(Stored records)
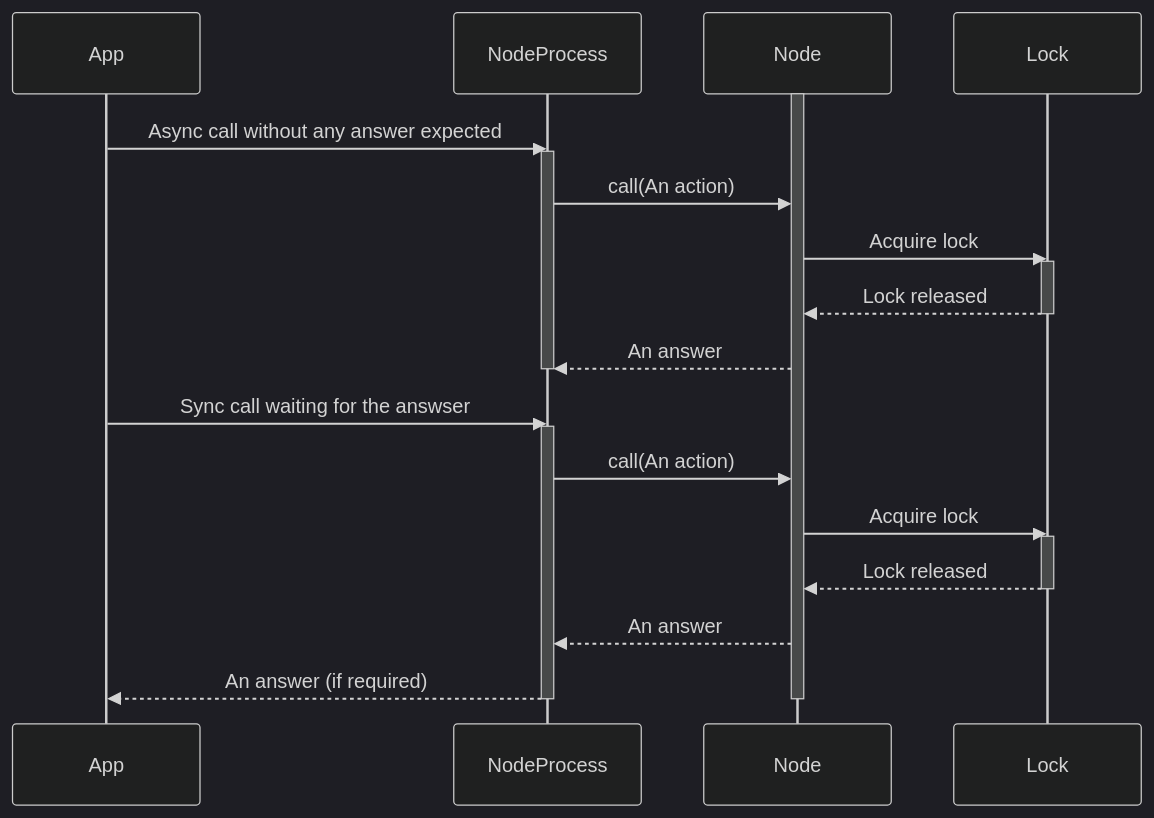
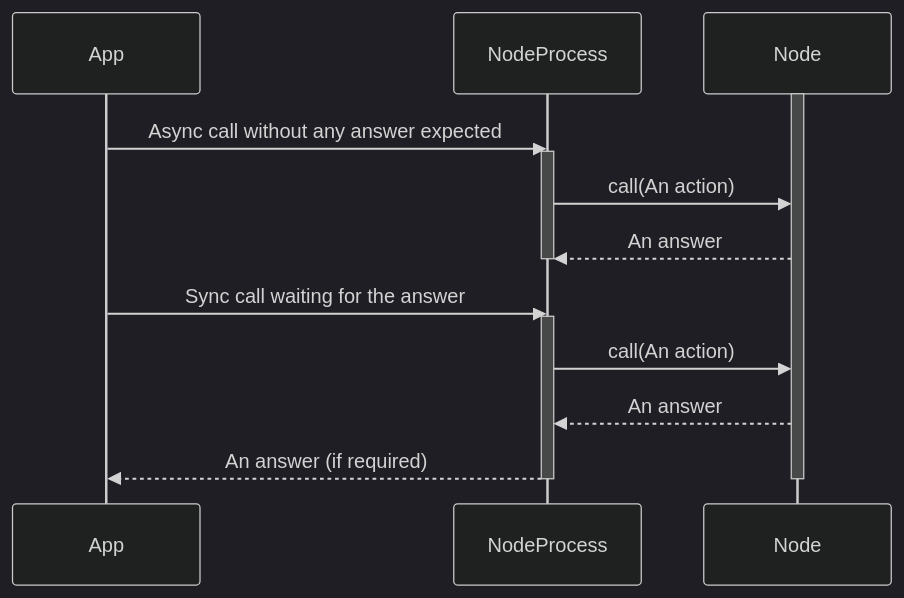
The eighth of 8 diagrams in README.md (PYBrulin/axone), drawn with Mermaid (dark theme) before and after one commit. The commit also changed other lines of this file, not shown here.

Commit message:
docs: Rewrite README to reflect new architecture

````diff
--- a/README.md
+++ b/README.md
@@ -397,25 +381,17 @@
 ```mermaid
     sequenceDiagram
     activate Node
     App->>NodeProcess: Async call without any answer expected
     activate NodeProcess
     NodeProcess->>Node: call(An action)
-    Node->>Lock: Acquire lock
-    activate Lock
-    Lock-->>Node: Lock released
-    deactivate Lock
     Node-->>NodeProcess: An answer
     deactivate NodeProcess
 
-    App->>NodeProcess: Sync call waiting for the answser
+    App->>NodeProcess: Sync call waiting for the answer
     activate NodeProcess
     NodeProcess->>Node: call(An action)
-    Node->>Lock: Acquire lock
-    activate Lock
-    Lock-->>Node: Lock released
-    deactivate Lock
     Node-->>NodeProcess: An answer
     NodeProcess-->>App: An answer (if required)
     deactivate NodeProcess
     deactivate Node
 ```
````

* * *

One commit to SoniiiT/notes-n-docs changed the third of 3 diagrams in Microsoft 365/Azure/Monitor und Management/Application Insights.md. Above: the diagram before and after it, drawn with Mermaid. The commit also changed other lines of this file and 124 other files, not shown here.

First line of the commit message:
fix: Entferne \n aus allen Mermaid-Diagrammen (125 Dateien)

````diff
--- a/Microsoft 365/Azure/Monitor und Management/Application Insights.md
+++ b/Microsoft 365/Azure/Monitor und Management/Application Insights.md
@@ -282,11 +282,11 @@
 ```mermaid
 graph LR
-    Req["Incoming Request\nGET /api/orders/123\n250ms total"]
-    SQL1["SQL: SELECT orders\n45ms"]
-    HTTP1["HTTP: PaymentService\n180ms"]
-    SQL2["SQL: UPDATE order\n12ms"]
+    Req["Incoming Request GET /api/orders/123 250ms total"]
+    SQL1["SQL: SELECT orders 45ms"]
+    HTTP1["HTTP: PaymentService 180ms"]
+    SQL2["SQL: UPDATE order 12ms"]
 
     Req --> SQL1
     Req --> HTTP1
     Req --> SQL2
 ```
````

Exercise aim: Check the records above and copy each line that has the string "answer".

Exercise result:
     App->>NodeProcess: Async call without any answer expected
     Node-->>NodeProcess: An answer
+    App->>NodeProcess: Sync call waiting for the answer
     Node-->>NodeProcess: An answer
     NodeProcess-->>App: An answer (if required)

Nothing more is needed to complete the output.